When a novel wins prizes and makes its author famous, it is secured a place in the literary canon, right? Well, not always. For example, have you read Kristin Lavransdatter? Admit it: The answer is probably no. You may never even have heard of the book—surprising, given that it won its author, Sigrid Undset, a Nobel Prize in 1928.
Undset became a literary celebrity, honored on money and postage stamps, even having a crater on Venus named after her. Kristin Lavransdatter has been called one of the greatest historical novels ever written.
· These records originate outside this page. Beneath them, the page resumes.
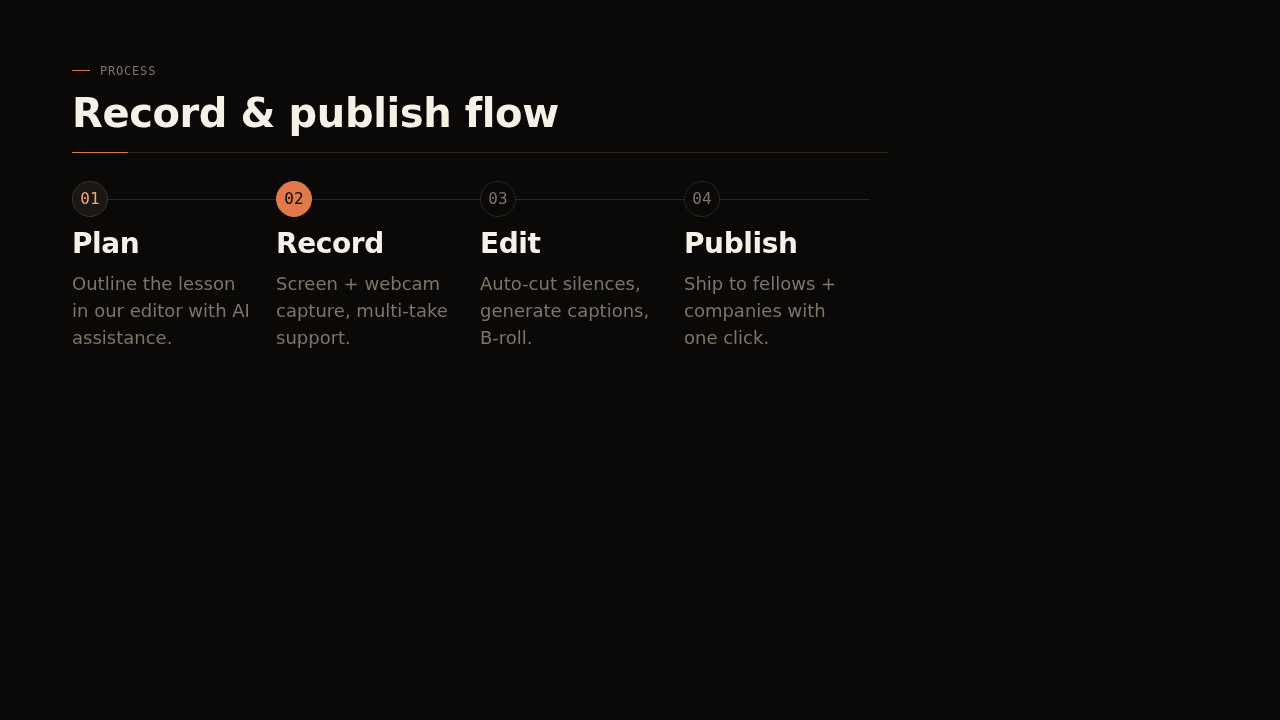
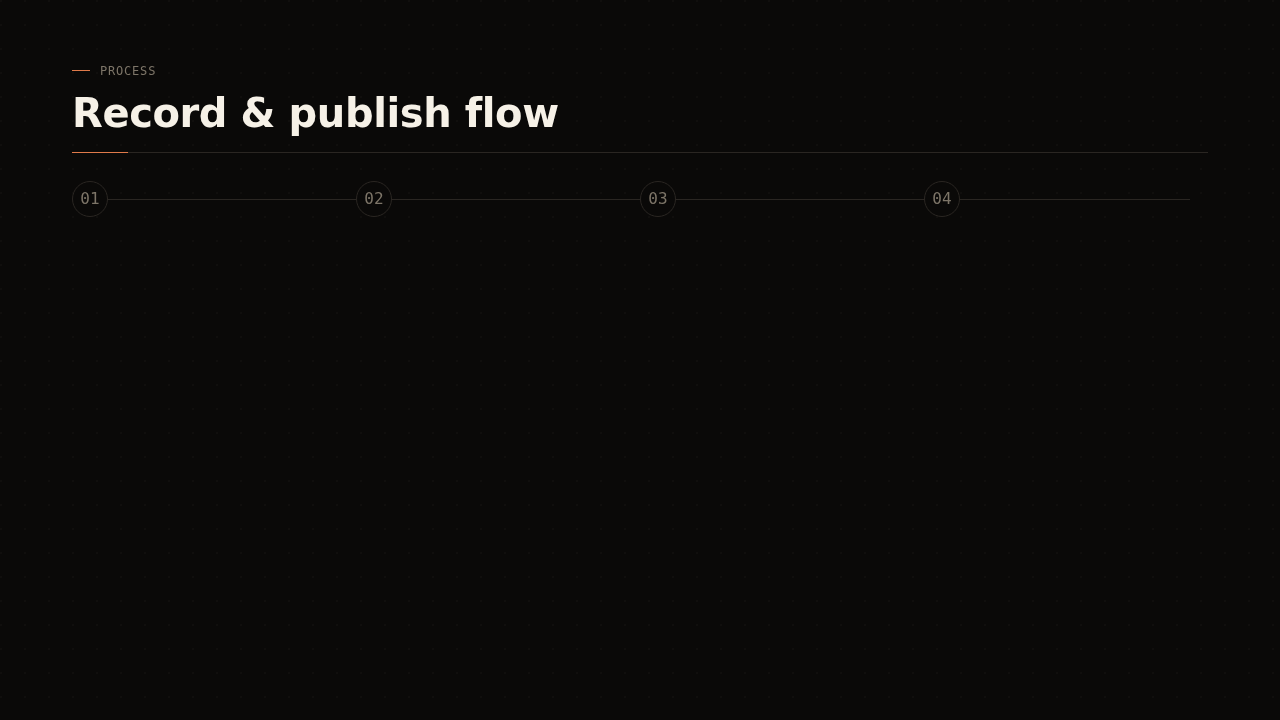
fix(steps): render item text in circles, expand canvas to 1280×720 (#27)
* fix(code-block): add format=multiline to code slot

Marks the code slot with format=multiline so lesson-studio renders a
larger textarea instead of a single-line input.

* fix(steps): use {{text}} for item labels, expand canvas to 1280×720

Bug #1: items loop used {{title}} (fell back to slide-level title via
Mustache parent scope) instead of {{text}} which is what ListInput stores.
Changed both landscape.html and portrait.html to {{text}}.

Bug #2: .tpl-root.tpl-steps dimensions were 960×540 (portrait 540×960),
leaving blank space since the canvas host expects 1280×720 (portrait 720×1280).
Updated landscape.css and portrait.css to match canvas dimensions.

Added CSS counter auto-numbering (decimal-leading-zero) via counter-reset/
counter-increment on rail/step + ::before on .tpl-steps__num, since items
no longer carry explicit num/body/state sub-fields.

Regenerated preview PNGs via scripts/preview-gen.ts.

Refs: TG 5367 (2026-05-18)

---------

diff --git a/templates/steps/landscape.css b/templates/steps/landscape.css
@@ -1,9 +1,9 @@
-/* tpl-steps · landscape — 960×540 */
+/* tpl-steps · landscape — 1280×720 */
 
 .tpl-root.tpl-steps {
   position: relative;
-  width: 960px;
-  height: 540px;
+  width: 1280px;
+  height: 720px;
   padding: 56px 72px;
   background: var(--s-surface-page, #0a0908);
   color: var(--s-ink-primary, #f6f1e7);
@@ -30,9 +30,10 @@
 .tpl-root.tpl-steps .tpl-steps__rail {
   margin-top: 8px;
   display: grid;
-  grid-template-columns: repeat(4, 1fr);
+  grid-template-columns: repeat(auto-fit, minmax(160px, 1fr));
   gap: 0;
   position: relative;
+  counter-reset: step-counter;
 }
 
 .tpl-root.tpl-steps .tpl-steps__rail::before {
@@ -53,6 +54,7 @@
   flex-direction: column;
   gap: 10px;
   z-index: 1;
+  counter-increment: step-counter;
 }
 
 .tpl-root.tpl-steps .tpl-steps__num {
@@ -69,6 +71,10 @@
   font-weight: var(--p-weight-500, 500);
   color: var(--s-ink-muted, #7d7568);
   flex-shrink: 0;
+}
+
+.tpl-root.tpl-steps .tpl-steps__num::before {
+  content: counter(step-counter, decimal-leading-zero);
 }
 
 .tpl-root.tpl-steps .tpl-steps__step--active .tpl-steps__num {

diff --git a/templates/steps/portrait.css b/templates/steps/portrait.css
@@ -1,9 +1,9 @@
-/* tpl-steps · portrait — 540×960 */
+/* tpl-steps · portrait — 720×1280 */
 
 .tpl-root.tpl-steps.tpl-steps--portrait {
   position: relative;
-  width: 540px;
-  height: 960px;
+  width: 720px;
+  height: 1280px;
   padding: 72px 56px;
   background: var(--s-surface-page, #0a0908);
   color: var(--s-ink-primary, #f6f1e7);
@@ -33,6 +33,7 @@
   grid-template-columns: 1fr;
   gap: 0;
   position: relative;
+  counter-reset: step-counter;
 }
 
 .tpl-root.tpl-steps.tpl-steps--portrait .tpl-steps__rail::before {
@@ -54,6 +55,7 @@
   flex-direction: column;
   gap: 10px;
   z-index: 1;
+  counter-increment: step-counter;
 }
 
 .tpl-root.tpl-steps.tpl-steps--portrait .tpl-steps__num {
@@ -73,6 +75,10 @@
   font-weight: var(--p-weight-500, 500);
   color: var(--s-ink-muted, #7d7568);
   flex-shrink: 0;
+}
+
+.tpl-root.tpl-steps.tpl-steps--portrait .tpl-steps__num::before {
+  content: counter(step-counter, decimal-leading-zero);
 }
 
 .tpl-root.tpl-steps.tpl-steps--portrait .tpl-steps__step--active .tpl-steps__num {

diff --git a/templates/steps/landscape.html b/templates/steps/landscape.html
@@ -4,10 +4,9 @@
   <div class="dfl-section-rule"></div>
   <div class="tpl-steps__rail">
     {{#items}}
-    <div class="tpl-steps__step tpl-steps__step--{{state}}">
-      <div class="tpl-steps__num">{{num}}</div>
-      <h4 class="tpl-steps__name">{{title}}</h4>
-      <p class="tpl-steps__body">{{body}}</p>
+    <div class="tpl-steps__step">
+      <div class="tpl-steps__num"></div>
+      <h4 class="tpl-steps__name">{{text}}</h4>
     </div>
     {{/items}}
   </div>

diff --git a/templates/steps/portrait.html b/templates/steps/portrait.html
@@ -4,10 +4,9 @@
   <div class="dfl-section-rule"></div>
   <div class="tpl-steps__rail">
     {{#items}}
-    <div class="tpl-steps__step tpl-steps__step--{{state}}">
-      <div class="tpl-steps__num">{{num}}</div>
-      <h4 class="tpl-steps__name">{{title}}</h4>
-      <p class="tpl-steps__body">{{body}}</p>
+    <div class="tpl-steps__step">
+      <div class="tpl-steps__num"></div>
+      <h4 class="tpl-steps__name">{{text}}</h4>
     </div>
     {{/items}}
   </div>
But over the years something’s happened to Undset’s masterpiece: It’s simply gone out of style.
The Norwegian novel’s failure to connect with modern audiences in English can be chalked up to its archaic translation, Otto Reinert notes—until Tina Nunnally’s critically-acclaimed retranslation of the series in 1998, the book, which deals with the life and love of a medieval woman, was available only in an English edition that used lots of “thees,” “thous” and “forsooths.” But the book’s subject matter—a historical exploration of obscure events in an obscure time that deals with increasingly obscure questions of faith and family—is probably also to blame.
Kristin Lavransdatter is not one book, but three, each corresponding with a period in its titular heroine’s life. Kransen (The Wreath) follows its heroine from girlhood to a loss of innocence that could cost her the right to wear her unsullied bridal wreath and keep the love and acceptance of her family. Husfru (roughly translated as The Lady of the Manor) follows Kristin’s life as a wife, and Korset (The Cross) her later life—and death—in a convent.
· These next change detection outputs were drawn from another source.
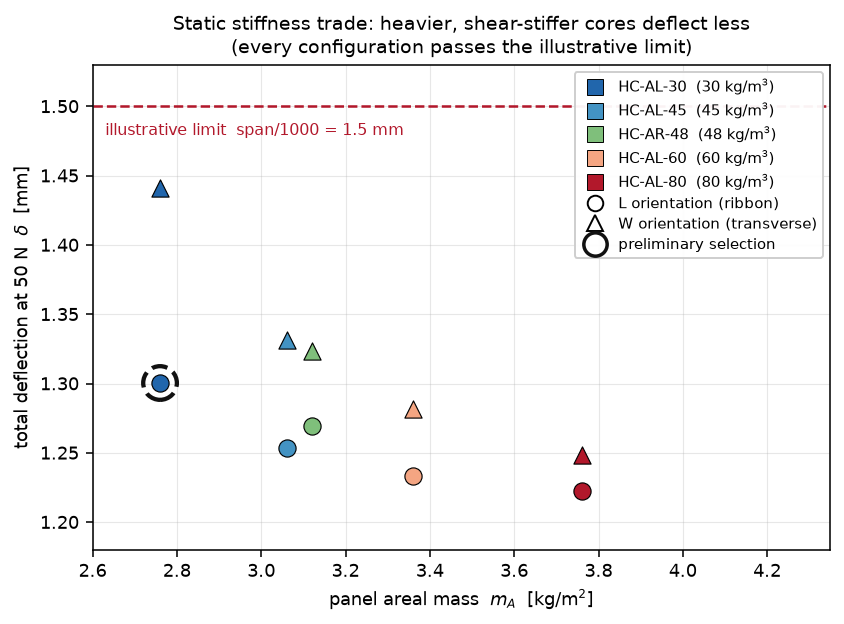
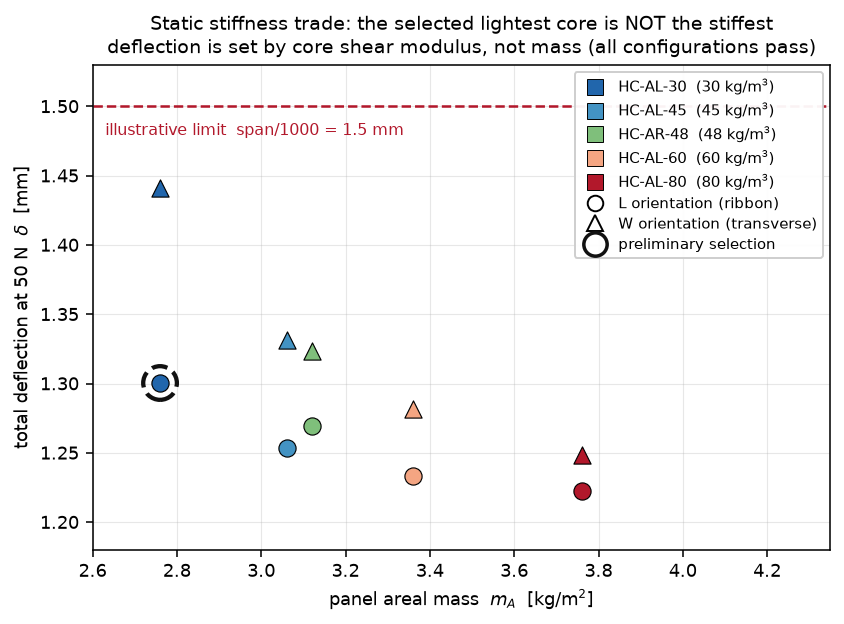
docs: correct figure titles and local-patch utilisation claim
Presentation-only audit of the four portfolio figures. No engineering
calculation, candidate datum, requirement or conclusion is changed; no source,
test, example or package metadata is touched. 740 tests still pass and every
headline result is unchanged.

Audit results (no engineering defects):
- Fig 1: selected HC-AL-30 [L] confirmed lightest but NOT lowest-deflection
  (7th of 10 on deflection); highlight preserved
- Fig 2: HC-AL-30 [L] confirmed both lightest and highest-frequency, and
  confirmed to hold the lowest G_eff of the L set
- Fig 3: every plotted utilisation confirmed to come straight from the
  canonical build_integrated_table() call; the omitted screens verified
  against the stated title bounds (face yield max 0.01735 <= 0.018, core
  shear max 0.004545 <= 0.005); HC-AL-30 [L] still closest to deflection at
  0.8669; modal still closest for all four heavier AL-60/AL-80 configurations
- Fig 4: all six thickness points re-verified against independent hand
  recomputation of EI, areal mass and the shear-corrected frequency
- generator confirmed free of hard-coded engineering results; the only
  literals are study-basis constants, styling and axis limits

Corrections made:
- README stated the local-patch utilisation was "0.13 for every candidate".
  That was wrong: the patch PRESSURE is the same 160 kPa for all, but the
  utilisation runs 0.025-0.133 because each core has a different compressive
[…]

Changed region(s): [[0.1232, 0.0, 0.9858, 0.0913]]

diff --git a/figures/make_figures.py b/figures/make_figures.py
@@ -159,8 +159,13 @@ def figure_1_mass_vs_deflection() -> None:
 
     ax.set_xlabel("panel areal mass  $m_A$  [kg/m$^2$]")
     ax.set_ylabel("total deflection at 50 N  $\\delta$  [mm]")
-    ax.set_title("Static stiffness trade: heavier, shear-stiffer cores deflect less\n"
-                 "(every configuration passes the illustrative limit)", fontsize=10)
+    # Deflection differences across candidates come ENTIRELY from the core shear
+    # term: the bending term is identical for all of them. So this is a shear-
+    # stiffness trade, not a mass trade - HC-AR-48 is heavier than HC-AL-45 yet
+    # deflects more, because its G is lower.
+    ax.set_title("Static stiffness trade: the selected lightest core is NOT the stiffest\n"
+                 "deflection is set by core shear modulus, not mass "
+                 "(all configurations pass)", fontsize=10)
     ax.set_xlim(2.6, 4.35)
     ax.set_ylim(1.18, 1.53)
     _candidate_legend(ax, "upper right")
@@ -250,8 +255,12 @@ def figure_4_core_thickness_trade() -> None:
     ax_top.set_ylabel("areal mass  $m_A$  [kg/m$^2$]")
     ax_top.set_ylim(2.2, 3.7)
     ax_top.legend(loc="upper left", fontsize=8)
-    ax_top.set_title("Core-depth trade (HC-AL-45): depth buys frequency cheaply\n"
-                     "mass grows linearly, $f_1$ grows because $EI \\sim t_c^2$", fontsize=10)
+    # "EI ~ t_c^2" would be an overstatement: with finite face thickness EI rises
+    # by 8.5x from 10 to 30 mm rather than the 9x an exact square law gives, mass
+    # rises 1.35x, and the shear flexibility ratio worsens with depth. All three
+    # act on f_1; the net effect is the computed curve below.
+    ax_top.set_title("Core-depth trade (HC-AL-45): increased face separation raises\n"
+                     "stiffness faster than mass, so $f_1$ rises", fontsize=10)
 
     ax_bot.plot(thicknesses, [a.modal.frequency for a in data["L"]],
                 marker="o", color="#1b6ca8", linewidth=1.6, label="$f_1$, L orientation")

diff --git a/README.md b/README.md
@@ -135,6 +135,12 @@ Areal mass spans **2.760 – 3.760 kg/m²**; total deflection spans **1.222 – 
 in L and **1.248 – 1.441 mm** in W. All ten configurations pass the illustrative
 `span/1000 = 1.5 mm` limit.
 
+Note that the selected (lightest) configuration is **not** the stiffest — it ranks
+7th of 10 on deflection. Nor is deflection a pure mass trend: HC-AR-48 is heavier
+than HC-AL-45 yet deflects *more*, because the bending term is identical for every
+candidate and the only thing that varies is the core shear term `δ_s = P·L/(4κ·G_eff·A_s)`.
+Static deflection here is a **core shear-stiffness** trade, not a mass trade.
+
 Because the core carries no bending normal stiffness, `EI` and the bending
 deflection are *identical* across candidates. Only two things move: areal mass
 (through `ρ_c·t_c`) and shear deflection (through `G_eff`). For the same geometry
@@ -204,6 +210,14 @@ only mode 1 is used as a screen.
 illustrative **25 Hz** minimum — all ten pass. The bending-only frequency is
 bit-for-bit identical between L and W; only the shear correction differs.
 
+The lightest core (HC-AL-30, and the *lowest* `G_eff` of the set) gives the highest
+frequency: `EI` is face-dominated and common to every candidate, so the core moves
+only the distributed mass and the shear correction — and over this range the mass
+penalty of a denser core outweighs its shear-stiffness benefit.
+**This ordering is specific to the current geometry, face-sheet design and
+illustrative candidate data. It is not a universal honeycomb trend** — a thinner
+face, a longer span or a softer core set could reverse it.
+
 ## Integrated candidate trade
 
 Four requirement families in four different units, combined **only** by logical
@@ -229,8 +243,13 @@ For cross-mode comparison the model reports dimensionless **utilisations**
 | HC-AL-60 [W] | 0.854 | 0.017 | 0.002 | 0.007 | **0.882** | frequency |
 | HC-AL-80 [W] | 0.832 | 0.017 | 0.001 | 0.005 | **0.923** | frequency |
 
-The local patch utilisation (0.13 for every candidate) belongs to an independent
-load case and is reported separately, never mixed into this comparison.
+**The local-patch core-compression utilisation is deliberately not plotted or
+tabulated here.** It belongs to an *independent* local load case (100 N on a
+25 × 25 mm footprint) with no defined physical relationship to the global 50 N
+central load, so blending it into this comparison would imply a simultaneity the
+model never assumes. Reported separately, it runs 0.025 – 0.133 across the
+candidates: the patch *pressure* is the same 160 kPa for all of them, but each core
+has a different compressive allowable.
 
 For the two heaviest cores the **frequency** screen is closest to critical — the
 only screen other than deflection ever to become critical in this study.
At its core, writes Reinert, the books are about the heroine’s “long irony” of a life, and their message that “she who follows her own will rather than God’s may find herself where it was never her will to be.” That’s perhaps a bitter pill to swallow for modern audiences used to faster-moving texts, books that aren’t structured like medieval epics and subject matter that isn’t bound to a value system that in many ways no longer exists.
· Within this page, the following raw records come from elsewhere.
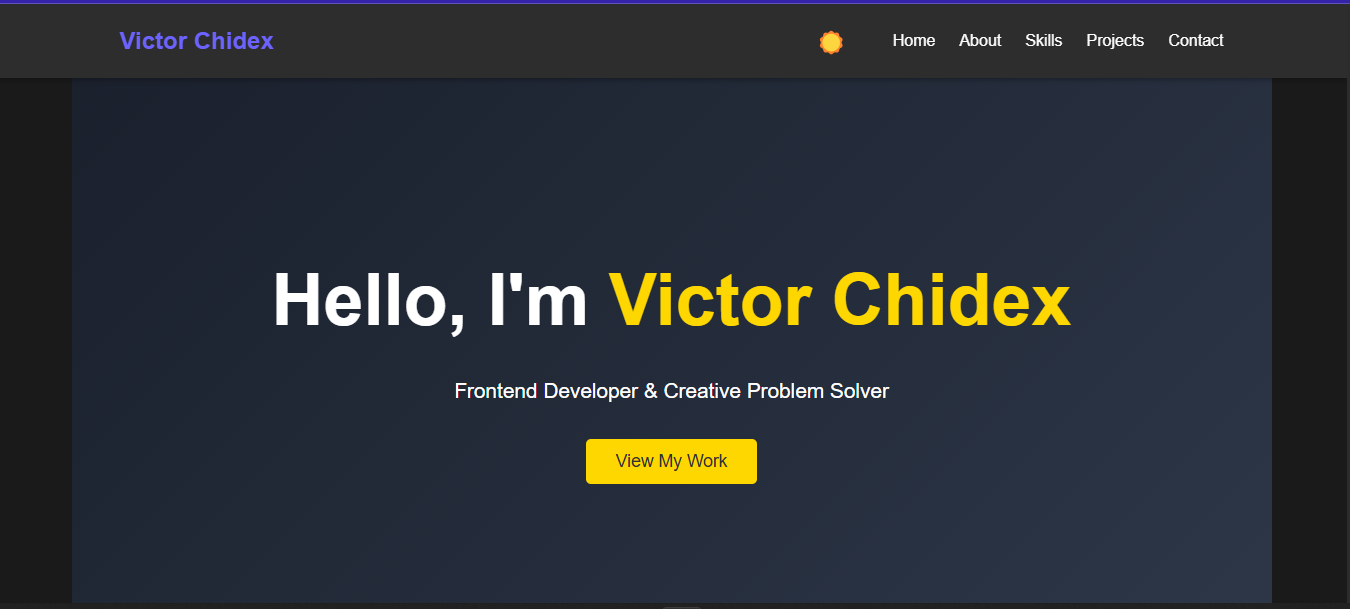
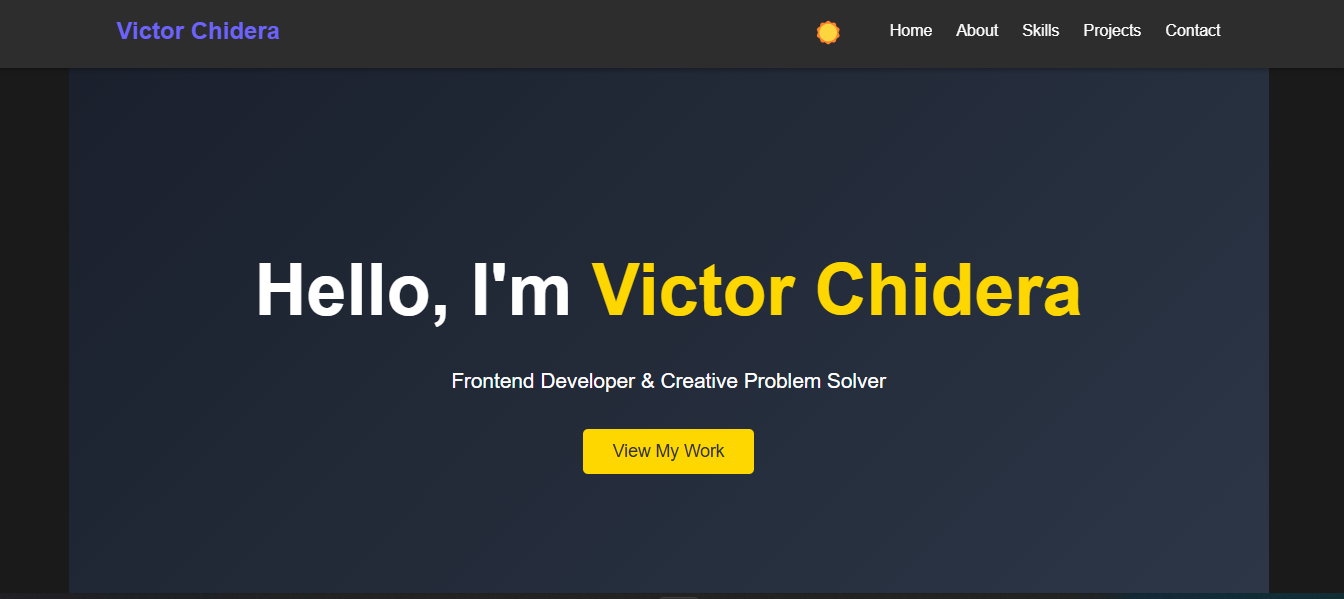
Replaced portfolio website image

diff --git a/projects/portfolio-website.html b/projects/portfolio-website.html
@@ -3,7 +3,7 @@
   <head>
     <meta charset="UTF-8" />
     <meta name="viewport" content="width=device-width, initial-scale=1.0" />
-    <title>Portfolio Website | Victor Chidex</title>
+    <title>Portfolio Website | Victor Chidera</title>
     <link rel="stylesheet" href="../style.css" />
     <link rel="icon" type="image/svg+xml" href="../assets/images/favicon.ico" />
     <link
@@ -19,7 +19,7 @@
     <nav class="navbar">
       <div class="nav-container">
         <div class="logo">
-          <a href="../index.html">Victor Chidex</a>
+          <a href="../index.html">Victor Chidera</a>
         </div>
         <ul class="nav-menu" id="nav-menu">
           <li>
@@ -269,6 +269,44 @@
         </div>
       </div>
     </section>
+
+    <!-- Footer -->
+    <footer class="footer">
+      <div class="footer-content">
+        <p>&copy; 2025 Victor Chidex. Built with 💜 and code.</p>
+        <div class="social-links">
+          <a
+            href="https://github.com/your-username"
+            target="_blank"
+            aria-label="GitHub"
+          >
+            <span>🐙</span>
+          </a>
+          <a
+            href="https://linkedin.com/in/your-profile"
+            target="_blank"
+            aria-label="LinkedIn"
+          >
+            <span>💼</span>
+          </a>
+          <a
+            href="https://twitter.com/your-profile"
+            target="_blank"
+            aria-label="Twitter"
+          >
+            <span>🐦</span>
+          </a>
+          <a href="mailto:your-email@example.com" aria-label="Email">
+            <span>📧</span>
+          </a>
+        </div>
+      </div>
+    </footer>
+
+    <!-- Back to Top Button -->
+    <button id="backToTop" class="back-to-top" aria-label="Back to top">
+      ↑
+    </button>
 
     <script src="../script.js"></script>
   </body>

diff --git a/index.html b/index.html
@@ -3,7 +3,7 @@
   <head>
     <meta charset="UTF-8" />
     <meta name="viewport" content="width=device-width, initial-scale=1.0" />
-    <title>Victor Chidex - Developer Portfolio</title>
+    <title>Victor Chidera - Developer Portfolio</title>
     <!-- Add these favicon lines -->
     <link rel="icon" type="image/svg+xml" href="assets/images/favicon.ico" />
     <link
@@ -20,7 +20,7 @@
     <nav class="navbar">
       <div class="nav-container">
         <!-- Logo -->
-        <div class="logo">Victor Chidex</div>
+        <div class="logo">Victor Chidera</div>
 
         <!-- Navigation Menu with Theme Toggle INSIDE -->
         <ul class="nav-menu" id="nav-menu">
@@ -52,7 +52,7 @@
     <!-- Hero Section -->
     <section id="home" class="hero">
       <div class="hero-content">
-        <h1>Hello, I'm <span class="highlight">Victor Chidex</span></h1>
+        <h1>Hello, I'm <span class="highlight">Victor Chidera</span></h1>
         <p>Frontend Developer & Creative Problem Solver</p>
         <button class="cta-button">View My Work</button>
       </div>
But though Undset’s story is literally stuck in the past, Reinert argues that its look backwards is part of its charm. He ultimately defends the book’s place in the canon of modern literature. “The function of literature is not to mirror passing surfaces in fidelity to the random, but to show general laws and principles in operation,” he writes. “…We feel at home in her medieval world because she knew that the mazes of the mind and the unquiet of the heart are forever.”